Pick out each line in these entries that contains the string "True".

● ● ● ● ●

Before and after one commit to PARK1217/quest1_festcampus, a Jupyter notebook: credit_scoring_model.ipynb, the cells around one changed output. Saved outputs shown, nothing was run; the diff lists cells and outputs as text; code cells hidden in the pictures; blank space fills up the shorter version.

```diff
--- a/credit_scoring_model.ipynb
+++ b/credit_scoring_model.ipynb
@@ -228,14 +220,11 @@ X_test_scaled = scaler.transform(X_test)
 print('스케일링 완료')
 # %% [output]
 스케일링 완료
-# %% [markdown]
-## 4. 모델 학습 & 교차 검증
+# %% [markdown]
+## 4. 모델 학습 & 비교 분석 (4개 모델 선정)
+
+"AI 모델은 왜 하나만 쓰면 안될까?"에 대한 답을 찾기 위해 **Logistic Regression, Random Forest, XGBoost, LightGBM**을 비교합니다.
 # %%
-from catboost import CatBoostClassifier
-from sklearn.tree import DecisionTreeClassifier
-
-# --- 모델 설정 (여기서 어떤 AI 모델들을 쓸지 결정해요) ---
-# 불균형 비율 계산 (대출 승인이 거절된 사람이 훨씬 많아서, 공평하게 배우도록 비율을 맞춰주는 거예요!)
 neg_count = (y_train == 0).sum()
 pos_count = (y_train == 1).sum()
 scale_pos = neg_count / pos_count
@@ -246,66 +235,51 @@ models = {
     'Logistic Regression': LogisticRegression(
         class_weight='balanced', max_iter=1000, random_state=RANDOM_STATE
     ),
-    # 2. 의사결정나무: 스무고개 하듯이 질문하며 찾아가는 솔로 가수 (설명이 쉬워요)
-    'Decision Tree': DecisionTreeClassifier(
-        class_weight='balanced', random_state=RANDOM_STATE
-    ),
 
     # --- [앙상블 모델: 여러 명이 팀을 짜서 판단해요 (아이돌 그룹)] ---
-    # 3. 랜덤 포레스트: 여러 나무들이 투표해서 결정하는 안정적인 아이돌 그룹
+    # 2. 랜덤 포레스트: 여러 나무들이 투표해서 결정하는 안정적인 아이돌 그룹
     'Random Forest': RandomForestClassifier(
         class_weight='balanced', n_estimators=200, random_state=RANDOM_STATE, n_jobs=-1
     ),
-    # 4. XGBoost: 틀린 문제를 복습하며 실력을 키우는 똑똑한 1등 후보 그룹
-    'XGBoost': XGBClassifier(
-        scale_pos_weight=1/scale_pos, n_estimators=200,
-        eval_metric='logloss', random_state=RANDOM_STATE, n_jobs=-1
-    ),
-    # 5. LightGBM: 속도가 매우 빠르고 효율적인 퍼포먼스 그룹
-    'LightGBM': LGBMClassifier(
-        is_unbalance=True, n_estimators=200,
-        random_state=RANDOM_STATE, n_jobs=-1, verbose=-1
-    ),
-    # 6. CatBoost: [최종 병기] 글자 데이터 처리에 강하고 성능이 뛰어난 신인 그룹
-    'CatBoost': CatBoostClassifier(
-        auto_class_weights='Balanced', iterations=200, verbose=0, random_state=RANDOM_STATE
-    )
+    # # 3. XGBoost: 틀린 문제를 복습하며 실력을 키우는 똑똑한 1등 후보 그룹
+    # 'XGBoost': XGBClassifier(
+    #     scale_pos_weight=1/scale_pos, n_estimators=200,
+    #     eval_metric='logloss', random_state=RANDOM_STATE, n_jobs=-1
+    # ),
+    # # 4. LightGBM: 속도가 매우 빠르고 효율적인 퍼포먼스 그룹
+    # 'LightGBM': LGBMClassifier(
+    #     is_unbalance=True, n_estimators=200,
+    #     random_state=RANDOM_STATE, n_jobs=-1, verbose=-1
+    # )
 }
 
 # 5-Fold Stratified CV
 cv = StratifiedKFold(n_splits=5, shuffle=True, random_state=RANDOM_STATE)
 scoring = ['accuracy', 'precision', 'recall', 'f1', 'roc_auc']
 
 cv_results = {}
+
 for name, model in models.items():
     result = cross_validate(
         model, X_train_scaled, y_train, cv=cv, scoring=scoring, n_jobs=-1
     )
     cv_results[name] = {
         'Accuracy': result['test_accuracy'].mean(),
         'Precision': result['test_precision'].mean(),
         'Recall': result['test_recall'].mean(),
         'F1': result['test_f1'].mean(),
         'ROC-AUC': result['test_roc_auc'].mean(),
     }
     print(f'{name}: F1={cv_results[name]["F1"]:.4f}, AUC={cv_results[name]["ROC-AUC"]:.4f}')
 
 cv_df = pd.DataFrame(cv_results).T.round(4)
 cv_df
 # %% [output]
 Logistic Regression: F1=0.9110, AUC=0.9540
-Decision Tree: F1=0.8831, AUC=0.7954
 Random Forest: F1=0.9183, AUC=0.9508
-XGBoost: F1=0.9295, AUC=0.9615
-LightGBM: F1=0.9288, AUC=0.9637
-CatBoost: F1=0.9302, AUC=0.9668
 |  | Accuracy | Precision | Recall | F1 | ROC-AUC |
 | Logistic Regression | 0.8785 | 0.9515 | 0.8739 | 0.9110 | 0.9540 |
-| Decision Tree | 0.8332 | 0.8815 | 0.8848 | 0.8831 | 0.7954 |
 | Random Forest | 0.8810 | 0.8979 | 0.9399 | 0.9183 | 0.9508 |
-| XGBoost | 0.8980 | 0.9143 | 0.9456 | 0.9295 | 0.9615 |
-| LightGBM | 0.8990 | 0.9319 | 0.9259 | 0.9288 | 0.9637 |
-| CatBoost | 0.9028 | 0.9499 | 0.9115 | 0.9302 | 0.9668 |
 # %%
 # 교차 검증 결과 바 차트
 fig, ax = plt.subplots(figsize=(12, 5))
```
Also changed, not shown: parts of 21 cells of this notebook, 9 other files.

● ● ● ● ●

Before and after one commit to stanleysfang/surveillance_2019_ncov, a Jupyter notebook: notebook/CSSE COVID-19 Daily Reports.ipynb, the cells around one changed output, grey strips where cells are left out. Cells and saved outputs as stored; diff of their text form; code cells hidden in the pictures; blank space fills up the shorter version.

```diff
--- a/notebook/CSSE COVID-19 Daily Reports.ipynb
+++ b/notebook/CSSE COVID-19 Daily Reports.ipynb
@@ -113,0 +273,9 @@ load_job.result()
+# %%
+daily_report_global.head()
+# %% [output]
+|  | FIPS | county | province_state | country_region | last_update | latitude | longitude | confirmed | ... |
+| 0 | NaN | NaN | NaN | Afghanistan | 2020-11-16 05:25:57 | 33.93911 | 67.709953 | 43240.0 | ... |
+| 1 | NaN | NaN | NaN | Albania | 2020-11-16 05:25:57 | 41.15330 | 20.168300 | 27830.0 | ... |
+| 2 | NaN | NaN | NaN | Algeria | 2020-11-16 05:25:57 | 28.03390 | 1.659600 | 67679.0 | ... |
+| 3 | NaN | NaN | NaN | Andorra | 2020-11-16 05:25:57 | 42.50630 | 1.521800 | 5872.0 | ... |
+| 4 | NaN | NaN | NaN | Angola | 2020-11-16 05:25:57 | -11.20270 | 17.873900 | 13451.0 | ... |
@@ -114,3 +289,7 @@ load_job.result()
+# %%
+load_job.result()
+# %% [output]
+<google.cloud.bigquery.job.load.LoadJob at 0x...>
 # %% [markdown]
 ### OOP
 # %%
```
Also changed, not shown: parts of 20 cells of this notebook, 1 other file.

● ● ● ● ●

● Output below
-        is_unbalance=True, n_estimators=200,
+    #     is_unbalance=True, n_estimators=200,
 cv = StratifiedKFold(n_splits=5, shuffle=True, random_state=RANDOM_STATE)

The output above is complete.